Exercise: For the word "color", count the lines of the data that include it and give only the total.

Data under study:
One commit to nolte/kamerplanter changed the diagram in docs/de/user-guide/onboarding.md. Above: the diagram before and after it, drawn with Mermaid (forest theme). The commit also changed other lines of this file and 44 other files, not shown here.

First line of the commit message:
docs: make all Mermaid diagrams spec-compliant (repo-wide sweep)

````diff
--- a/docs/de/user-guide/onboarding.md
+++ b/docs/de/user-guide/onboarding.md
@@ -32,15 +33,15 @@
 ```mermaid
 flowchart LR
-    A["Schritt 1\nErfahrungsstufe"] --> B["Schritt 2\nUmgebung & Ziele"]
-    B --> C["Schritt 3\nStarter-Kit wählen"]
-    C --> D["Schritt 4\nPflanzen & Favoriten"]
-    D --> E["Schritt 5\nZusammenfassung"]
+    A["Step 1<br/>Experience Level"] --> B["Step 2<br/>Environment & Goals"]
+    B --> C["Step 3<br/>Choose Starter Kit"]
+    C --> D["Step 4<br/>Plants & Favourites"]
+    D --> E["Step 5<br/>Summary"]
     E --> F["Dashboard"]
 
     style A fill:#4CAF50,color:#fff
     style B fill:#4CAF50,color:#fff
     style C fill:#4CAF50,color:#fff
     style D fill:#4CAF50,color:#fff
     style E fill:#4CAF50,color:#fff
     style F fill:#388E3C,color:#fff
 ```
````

...

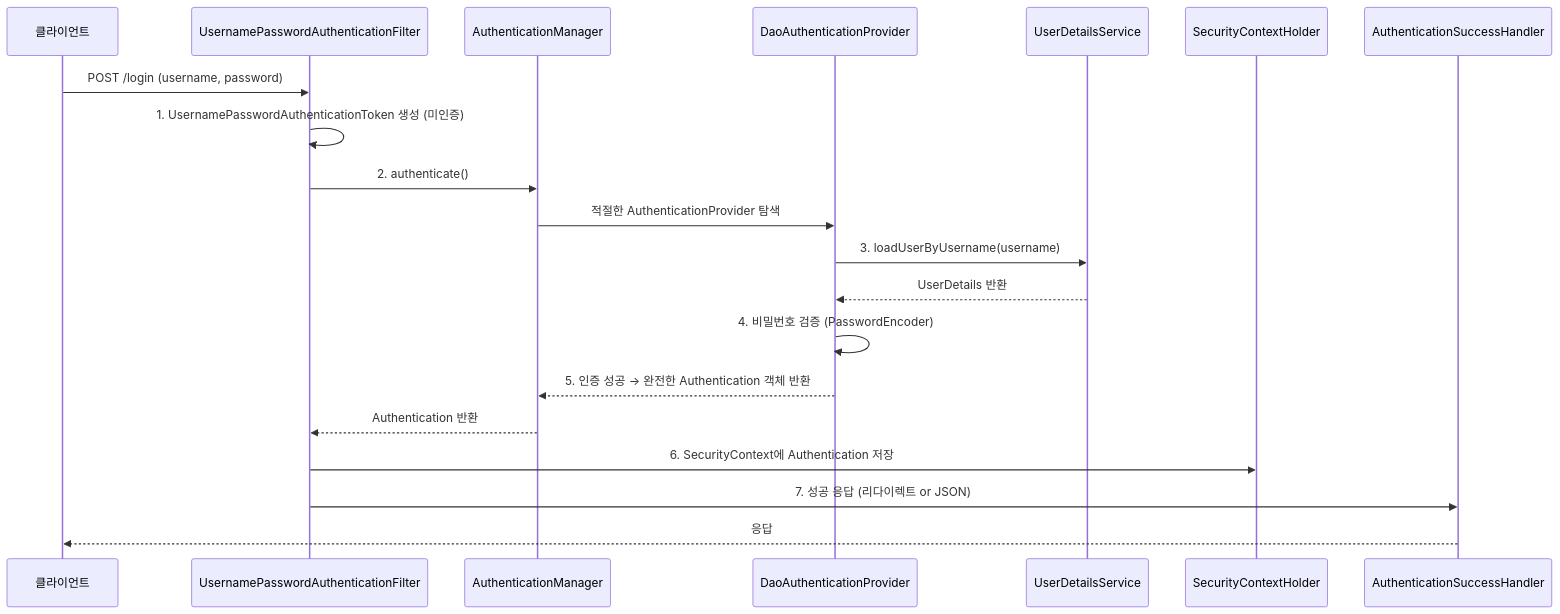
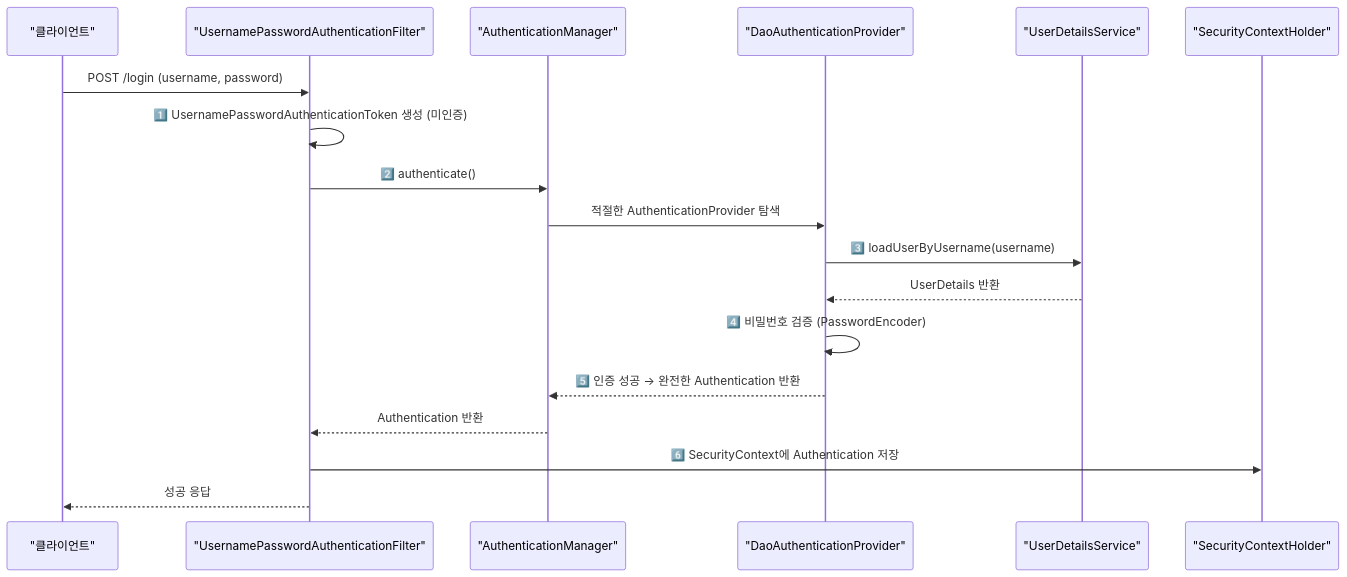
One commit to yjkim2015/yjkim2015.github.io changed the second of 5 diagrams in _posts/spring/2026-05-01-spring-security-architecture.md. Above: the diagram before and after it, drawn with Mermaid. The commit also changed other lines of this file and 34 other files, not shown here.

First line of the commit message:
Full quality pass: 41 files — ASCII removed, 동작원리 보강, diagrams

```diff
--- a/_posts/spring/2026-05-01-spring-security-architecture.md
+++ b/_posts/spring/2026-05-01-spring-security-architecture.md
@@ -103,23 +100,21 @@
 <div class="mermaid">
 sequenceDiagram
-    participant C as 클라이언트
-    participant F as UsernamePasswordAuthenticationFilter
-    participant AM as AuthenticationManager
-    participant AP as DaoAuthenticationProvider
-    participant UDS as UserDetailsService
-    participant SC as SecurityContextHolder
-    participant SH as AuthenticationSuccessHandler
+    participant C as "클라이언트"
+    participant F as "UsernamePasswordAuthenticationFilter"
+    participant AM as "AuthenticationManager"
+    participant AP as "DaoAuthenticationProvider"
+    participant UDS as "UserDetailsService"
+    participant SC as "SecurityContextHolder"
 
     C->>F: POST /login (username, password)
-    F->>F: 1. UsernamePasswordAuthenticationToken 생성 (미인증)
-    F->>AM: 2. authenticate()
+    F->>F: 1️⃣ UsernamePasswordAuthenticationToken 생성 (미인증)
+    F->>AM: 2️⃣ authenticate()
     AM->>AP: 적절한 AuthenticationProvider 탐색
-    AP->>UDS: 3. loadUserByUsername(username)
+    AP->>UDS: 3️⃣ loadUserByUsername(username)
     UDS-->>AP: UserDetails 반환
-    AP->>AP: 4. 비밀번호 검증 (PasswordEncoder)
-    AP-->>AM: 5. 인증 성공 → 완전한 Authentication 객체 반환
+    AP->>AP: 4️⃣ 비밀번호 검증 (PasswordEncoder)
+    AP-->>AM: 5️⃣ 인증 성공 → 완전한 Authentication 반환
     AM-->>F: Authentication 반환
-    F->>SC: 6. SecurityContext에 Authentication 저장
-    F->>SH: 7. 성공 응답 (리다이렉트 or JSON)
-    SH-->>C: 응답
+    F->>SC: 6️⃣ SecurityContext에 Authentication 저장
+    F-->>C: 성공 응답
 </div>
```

Response area: 6